The nature of emergency work makes it impossible to eliminate, or often even significantly reduce, the amount of risk to which personnel are exposed. However, there are many primary and secondary preventive measures which may provide better protection. Some examples of preventive measures at international and national levels include the development of common co-operation and communication procedures, and the introduction of specific laws or policies to protect emergency workers.
Preventive measures at the company level include:
- better management (communication and co-ordination) ;
- comprehensive risks assessment ;
- appropriate preparedness and training (for instance, workers should obtain knowledge about what hazards can be encountered at the disaster scene, the possible physical and mental reactions to them, and how to protect themselves against negative outcomes) ;
- vaccination ;
- providing appropriate personal protective equipment, protective clothes, safety equipment (for instance, gas detectors, radiation alarm systems, mosquito nets), and ergonomic equipment (firefighter robots, syringe needles that incorporate safety features) ;
- providing primary and secondary prevention of mental health problems (psychological preparedness, post-intervention psychological support and help, and long-term psychological care when needed) ;
- long-term care and health surveillance alongside mandatory medical examinations, including workplace health promotion projects that provide workers with appropriate and safe keep-fit facilities.
Although major disasters and accidents are always to be expected, past disasters and more recent events demonstrate that communities are still often not fully prepared for dealing with major disasters. It is also clear that the protection of emergency workers against OSH Risks exhibits shortcomings. This literature review indicates some areas in which additional research and actions are necessary.

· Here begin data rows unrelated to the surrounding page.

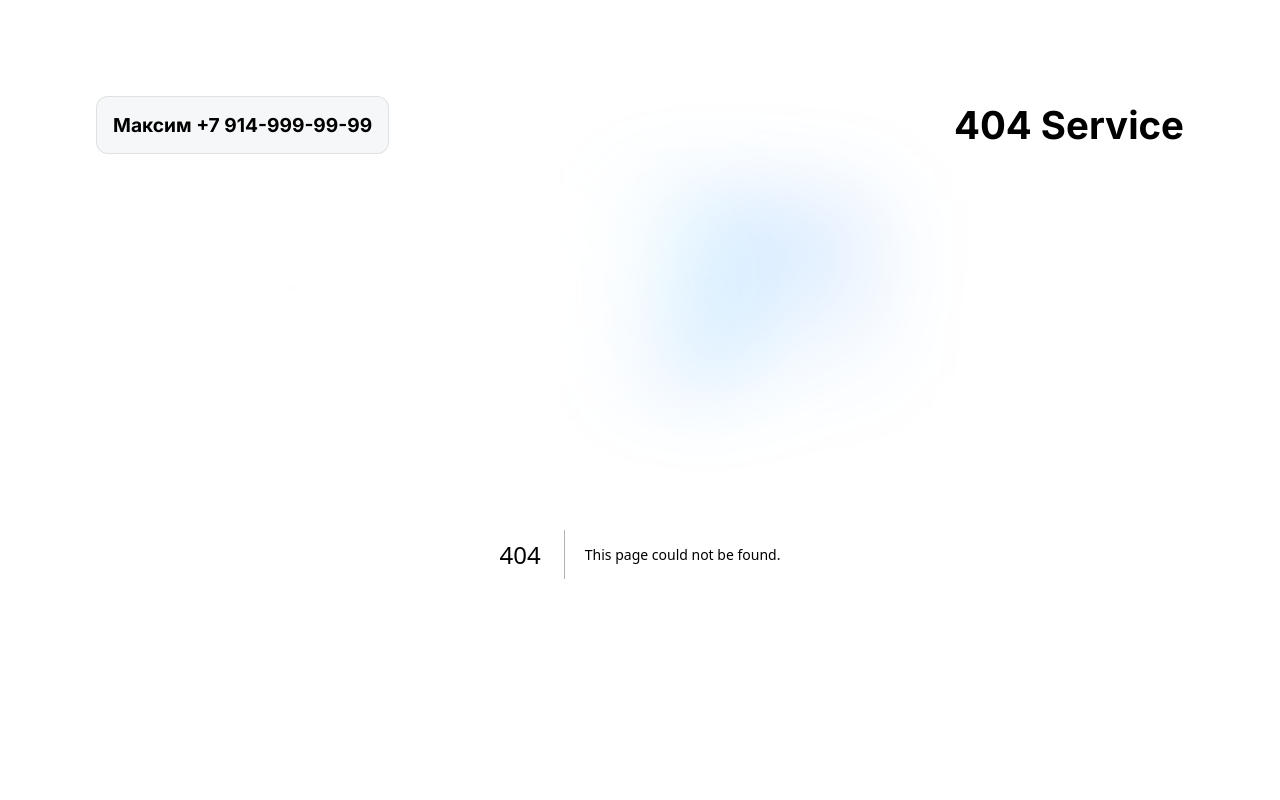
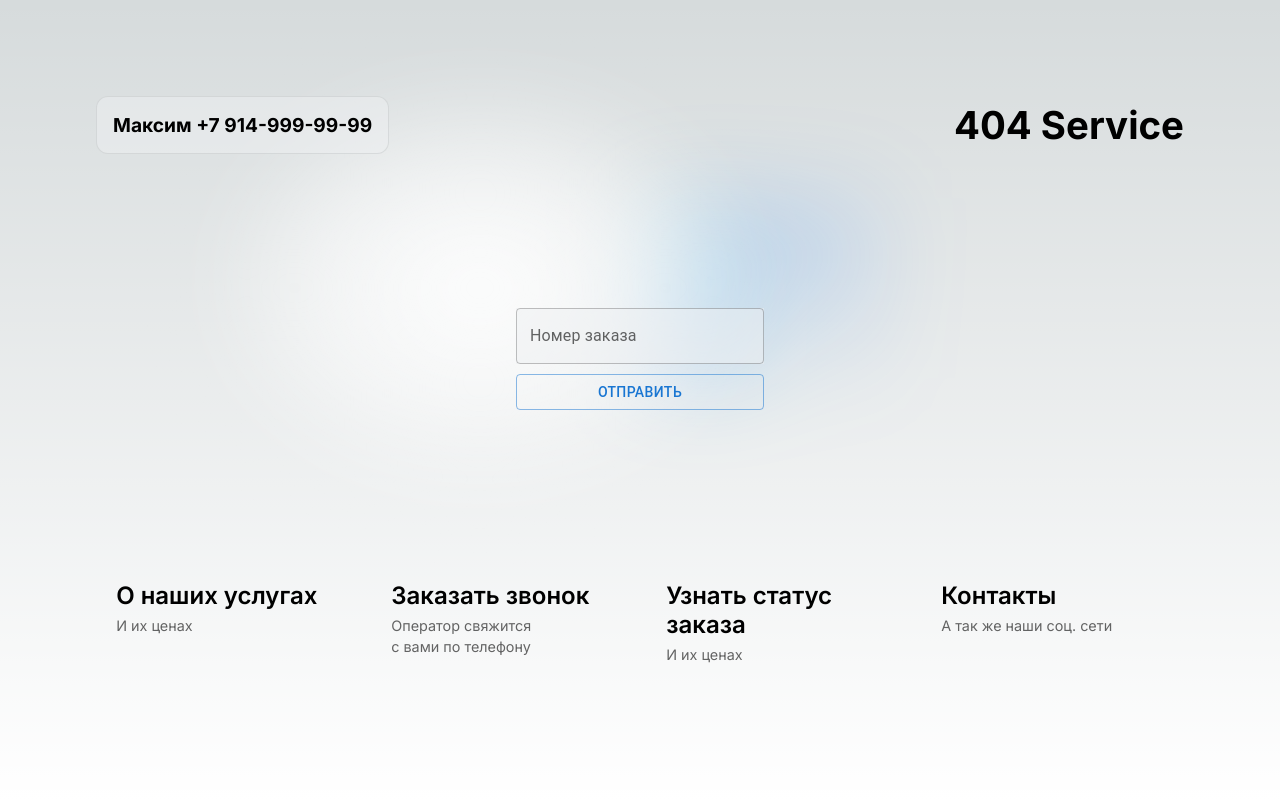
Before and after one commit to EndreiDarkRose/404Service, a Next.js app: page /status in a window 1280 px wide. Before the commit this address had no page. Shown: the top 800 px of the page. Built offline with nearby package versions, Linux system fonts and the light colour scheme.

Commit message:
add status page

```diff
--- a/src/app/components/info/page.tsx
+++ b/src/app/components/info/page.tsx
@@ -12,11 +12,11 @@ const Info = () => {
     {
       link: "call",
       title: "Заказать звонок",
-      description: "Мастер с вами свяжется и приедет к вам на дом",
+      description: "Оператор свяжится с вами по телефону",
     },
     {
       link: "status",
-      title: "Статус услуги",
+      title: "Узнать статус заказа",
       description: "И их ценах",
     },
     {
--- /dev/null
+++ b/src/app/status/page.tsx
@@ -0,0 +1,17 @@
+"use client";
+import { Button, TextField } from "@mui/material";
+
+import styles from "./status.module.scss";
+export default function Status() {
+  return (
+    <form className={styles.orderStatusChecker}>
+      <TextField
+        label="Номер заказа"
+        style={{ backgroundColor: "rgba(238, 240, 241, 0.5)" }}
+      />
+      <Button type="submit" variant="outlined">
+        Отправить
+      </Button>
+    </form>
+  );
+}
--- /dev/null
+++ b/src/app/status/status.module.scss
@@ -0,0 +1,5 @@
+.orderStatusChecker {
+  display: flex;
+  flex-direction: column;
+  gap: 10px;
+}
```
Also changed, not shown: src/app/call/call.module.scss (+5 -3 lines), src/app/call/page.tsx (+11 -2 lines).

General preventive measures begin with reducing the vulnerability of people to disasters, and reducing the severity of the damage that might be caused by a disaster, resulting in a smaller number of emergency workers needed to take part in disaster control. The OSH of Emergency Workers should be also taken into consideration in the earliest stages of building design, such as by making it possible for lifts to be used during an emergency, and in the formation of emergency response plans at international, national, and organisational level. Rehearsing different terrorist attack scenarios can serve as a way to predict possible hazards for emergency workers. Also essential is the further development of personal protective and other safety equipment, especially against multiple hazards and bio-terrorism, and taking into consideration the possibility of physical overstrain and the difficult working environment of emergency workers. Further longitudinal research on the negative health effects of dangerous substances is needed, including studies on the toxicological properties of the combustion of new products which are constantly being developed and introduced to the market.